I have been deeply troubled, like many Americans, since oh around last November 8th. Troubled by where I see the country going; troubled by the excuses that Christians have made for certain behaviors that twenty years ago would have been impeachment-worthy; troubled by what might happen in the world as people fight with people and nation fights with nation. Troubled by the attitude of America First and the rest of the world can go burn in hell. I have prayed more deeply in the last year and taken more political action than I ever have before.
But in the midst of that general sense of malaise and deep concern: Eddie got a new job, we sold our house, we moved cross-country, we found an apartment, we furnished that apartment, I began expanding my graphic design presence, I made friends, I started getting involved in a church.
And I have frequently wondered, what’s the point? Why not just hunker down and build myself a fallout shelter? Why go on with an ordinary life that might be disrupted by wars and rumors of wars? If everything’s just waiting to go wrong, then how can I feel excitement for the future? What’s the point of moving to a new city, starting a new job, saving for retirement?
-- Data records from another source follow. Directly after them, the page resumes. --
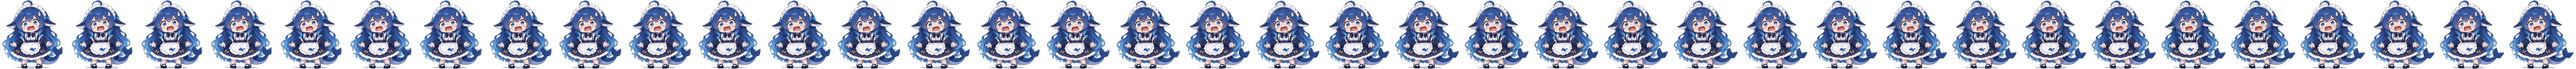
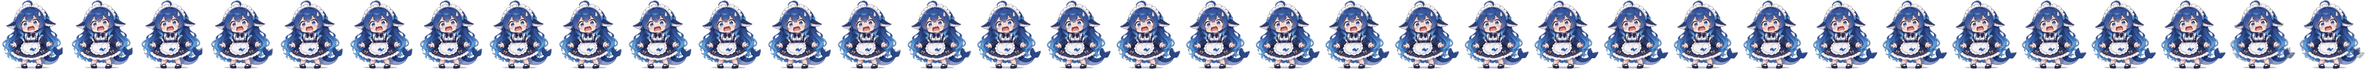
v1.9.5: score loop windows by seam-to-motion ratio at sprite scale
Measurement showed the loop 'pop' (first-vs-last frame diff 17-23)
exceeded the actual motion amplitude (14-20) on normal/daze clips -
each cycle visibly snapped. Now all candidate windows are scored at
96px sprite scale; calm picks the lowest seam/motion ratio, and when
a seam still exceeds motion the last two frames get a baked 60ms
crossfade toward frame 0. Final sheets: pop 4-9 vs motion 15-30 on
all six.

diff --git a/tools/make-sheets.py b/tools/make-sheets.py
@@ -1,5 +1,8 @@
 # -*- coding: utf-8 -*-
-# 精灵图流水线 v5：v4 基础上加时域降噪——压掉视频压缩噪声在低运动片段里的闪烁
+# 精灵图流水线 v6：以「接缝/动作 比」为核心的循环窗口搜索
+#   直接在 96px 成品尺度上评估每个候选窗口的接缝差与动作差，
+#   calm 选 比值最小 且 有动作；action 在接缝可接受里选动作最大。
+#   窗口上限放宽到 88 帧（~1.5 秒@59fps）以覆盖真实周期。
 import os, sys
 import imageio
 import numpy as np
@@ -9,7 +12,7 @@ from collections import deque
 D = r"C:\Users\sober\Downloads"
 OUT = os.path.dirname(os.path.abspath(__file__)).replace("\\tools", "")
 SIZE = 96
-MAX_FRAMES = 60
+MAX_FRAMES = 88
 JOBS = [
     ("大肥鱼-标准.mp4", "anim-df-normal.png", "calm"),
     ("大肥鱼-紧张.mp4", "anim-df-worry.png", "action"),
@@ -39,7 +42,6 @@ def key_white(img):
     return np.dstack([img, alpha])
 
 def temporal_smooth(frames):
-    """相邻三帧加权平均：压压缩噪声闪烁；59fps 源帧距极短，动作几乎无损"""
     out = []
     n = len(frames)
     for i in range(n):
@@ -49,66 +51,71 @@ def temporal_smooth(frames):
         out.append(np.clip(0.25 * a + 0.5 * b + 0.25 * c, 0, 255).astype(np.uint8))
     return out
 
+def to96(rgb):
+    return np.asarray(Image.fromarray(rgb).resize((SIZE, SIZE), Image.BILINEAR), dtype=np.float32)
+
 def bbox_of(rgba):
     ys, xs = np.where(rgba[:, :, 3] > 0)
     if len(xs) == 0: return None
     return xs.min(), ys.min(), xs.max(), ys.max()
 
-def find_loop(mp4, mode):
-    r = imageio.get_reader(os.path.join(D, mp4))
-    meta = r.get_meta_data()
-    dur = float(meta.get("duration") or 4.0)
-    grays = []
-    for f in r:
-        g = Image.fromarray(f).convert("L").resize((160, 160), Image.BILINEAR)
-        grays.append(np.asarray(g, dtype=np.float32))
-    r.close()
-    n = len(grays)
-    fps_real = max(1.0, n / dur)
-    G = np.stack(grays)
-    klo = max(8, int(fps_real * 0.6))
-    khi = min(n - 2, int(fps_real * 1.0), MAX_FRAMES)
+def find_loop(F, mode, fps_real):
+    """F: (n,96,96,3) float32 96px 帧。返回 (start,K)"""
+    n = len(F)
+    klo = max(8, int(fps_real * 0.5))
+    khi = min(n - 2, max(klo + 1, int(fps_real * 1.5)), MAX_FRAMES)
     if khi <= klo: klo = khi - 1
-    motion = np.abs(G[1:n] - G[0:n - 1]).mean(axis=(1, 2))
+    diff = np.abs(F[1:n] - F[0:n - 1]).mean(axis=(1, 2, 3))     # 每帧运动量(96px)
     best = None
     for K in range(klo, khi + 1):
-        d = np.abs(G[0:n - K] - G[K:n]).mean(axis=(1, 2))
-        mov = np.convolve(motion, np.ones(K) / K, mode="valid")
+        seam = np.abs(F[0:n - K] - F[K:n]).mean(axis=(1, 2, 3))  # 每个起点的接缝差
+        mov = np.convolve(diff, np.ones(K) / K, mode="valid")
         if mode == "calm":
-            s = int(d.argmin())
-            cand = (float(d[s]), float(mov[s]), s, K)
+            # 比值最小 = 接缝相对动作最不显眼；动作太小的不要
+            ratio = seam / np.maximum(mov, 1.5)
+            ratio[mov < 2.0] = 1e9
+            s = int(ratio.argmin())
+            cand = (float(ratio[s]), s, K)
             if best is None or cand[0] < best[0]:
-                best = cand + ("calm",)
+                best = cand + (float(seam[s]), float(mov[s]))
         else:
-            ok = d < 25
+            ok = seam < 25
             if ok.any():
                 idx = np.where(ok)[0]
                 s = int(idx[mov[idx].argmax()])
-                cand = (float(d[s]), float(mov[s]), s, K)
-                if best is None or cand[1] > best[1]:
-                    best = cand + ("action",)
+                cand = (float(mov[s]), s, K)
+                if best is None or cand[0] > best[0]:
+                    best = cand + (float(seam[s]), float(mov[s]))
     if best is None:
         s, K = int((n - 1) * 0.4), klo
-        best = (0.0, 0.0, s, K, "fallback")
-    seam, mov, s, K, used = best
-    idxs = list(range(s, s + K + 1))
-    seamf = float(np.abs(G[idxs[0]] - G[idxs[-1]]).mean())
-    print("  loop[%s]: start=%d K=%d(%.2fs) fps=%.1f 接缝=%.2f 运动=%.2f (n=%d)" %
-          (used, s, K, K / fps_real, fps_real, seamf, mov, n))
-    return idxs, fps_real
+        best = (0.0, s, K, 0.0, 0.0)
+    if mode == "calm":
+        ratio, s, K, seam, mov = best
+    else:
+        mov, s, K, seam = best[0], best[1], best[2], best[3]
+    return s, K, float(seam), float(mov)
 
 def process(mp4, out_name, mode):
     print(out_name)
-    idxs, fps_real = find_loop(mp4, mode)
-    want = set(idxs)
-    frames = []
+    # 读全帧，96px 评分用 + 全帧留源
     r = imageio.get_reader(os.path.join(D, mp4))
-    for i, f in enumerate(r):
-        if i in want:
-            frames.append(key_white(np.asarray(f)))
-            if len(frames) == len(idxs): break
+    meta = r.get_meta_data()
+    dur = float(meta.get("duration") or 4.0)
+    small, full = [], []
+    for f in r:
+        small.append(to96(f))
+        full.append(np.asarray(f))
     r.close()
-    assert len(frames) == len(idxs), "抽帧数量不足"
+    n = len(small)
+    fps_real = max(1.0, n / dur)
+    F = np.stack(small)
+    s, K, seam, mov = find_loop(F, mode, fps_real)
+    print("  loop: start=%d K=%d(%.2fs) fps=%.1f 接缝=%.1f 动作=%.1f 比=%.2f" %
+          (s, K, K / fps_real, fps_real, seam, mov, seam / max(mov, 0.01)))
+    idxs = list(range(s, s + K + 1))
+    frames = []
+    for i in idxs:
+        frames.append(key_white(full[i]))
     frames = temporal_smooth(frames)
     u = [10**9, 10**9, -1, -1]
     for f in frames:
@@ -127,10 +134,27 @@ def process(mp4, out_name, mode):
         oy, ox = (side - ch) // 2, (side - cw) // 2
         canvas[oy:oy + ch, ox:ox + cw] = crop
         tiles.append(Image.fromarray(canvas).resize((SIZE, SIZE), Image.LANCZOS))
+
+    # 接缝残余过大（>动作）时，尾帧向首帧交叉溶合，把跳变化成 60ms 快速过渡
+    f0 = tiles[0]
+    if len(tiles) >= 3 and seam > mov:
+        for k, w in ((-2, 0.35), (-1, 0.7)):
+            a = np.asarray(tiles[k], dtype=np.float32)
+            b = np.asarray(f0, dtype=np.float32)
+            tiles[k] = Image.fromarray(np.clip(a * (1 - w) + b * w, 0, 255).astype(np.uint8))
+        print("  (接缝>动作，已烘焙尾部 2 帧交叉溶合)")
+
     sheet = Image.new("RGBA", (SIZE * len(tiles), SIZE), (0, 0, 0, 0))
     for i, t in enumerate(tiles): sheet.paste(t, (i * SIZE, 0))
     sheet.save(os.path.join(OUT, out_name))
-    print("  -> %s (%dx%d, %d 帧, 17ms/帧)" % (out_name, cw, ch, len(tiles)))
+    print("  -> %s (%dx%d, %d 帧)" % (out_name, cw, ch, len(tiles)))
+
+    # 成品实测：首尾差 vs 中段动作差
+    fa = np.asarray(tiles[0], dtype=np.float64)
+    fl = np.asarray(tiles[-1], dtype=np.float64)
+    fm = np.asarray(tiles[len(tiles) // 2], dtype=np.float64)
+    mask = np.minimum(fa[:, :, 3], fl[:, :, 3]) > 128
+    print("  实测: 首尾差=%.1f 中段动作=%.1f" % (np.abs(fa - fl)[mask].mean(), np.abs(fa - fm)[mask].mean()))
 
 for mp4, out, mode in JOBS:
     process(mp4, out, mode)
Here’s why: because when Israel had been torn out of their homeland, carried into exile, lost everything they’d worked for, and were living in a new place with just as much uncertainty about their futures, this is what God told them to do:
“Build houses and live in them, plant gardens and eat their produce. Take wives and have sons and daughters, take wives for your sons, and give your daughters in marriage, that they may bear sons and daughters; multiply there and do not decrease. But seek the welfare of the city where I have sent you into exile, and pray to the Lord on its behalf, for in its welfare you will find your welfare.” Jeremiah 19:5-7
Loosely summarized, live your life. Do good work in your job. Pray for your neighbors. Don’t be so resentful of the past (exile), or so anxious for the future (returning from exile) that you neglect to do good in the place where God has you. As Elizabeth Elliot said, “Let not your longing slay the appetite for your living.”
This is where we are. In a world of turmoil and uncertainty; where picking up the phone might alter the course of your life. Where you feel hopeless and out of control. Plant vineyards anyway, whether you will drink their wine or not. Obey God anyway. Live in the hope of eternity, but live today. This is the day of salvation.
Since I've moved to Seattle, the question I get most frequently from people back home is:
"Does it rain all the time there?"
Well, I'm here to tell you: no. It doesn't rain all the time.
So, no, it doesn't rain here all the time. In fact, I'm anxiously watching the forecast hoping it will show rain somewhere in the next ten days.
Just remind me of this when I'm heading into February with 120 sunless days behind me!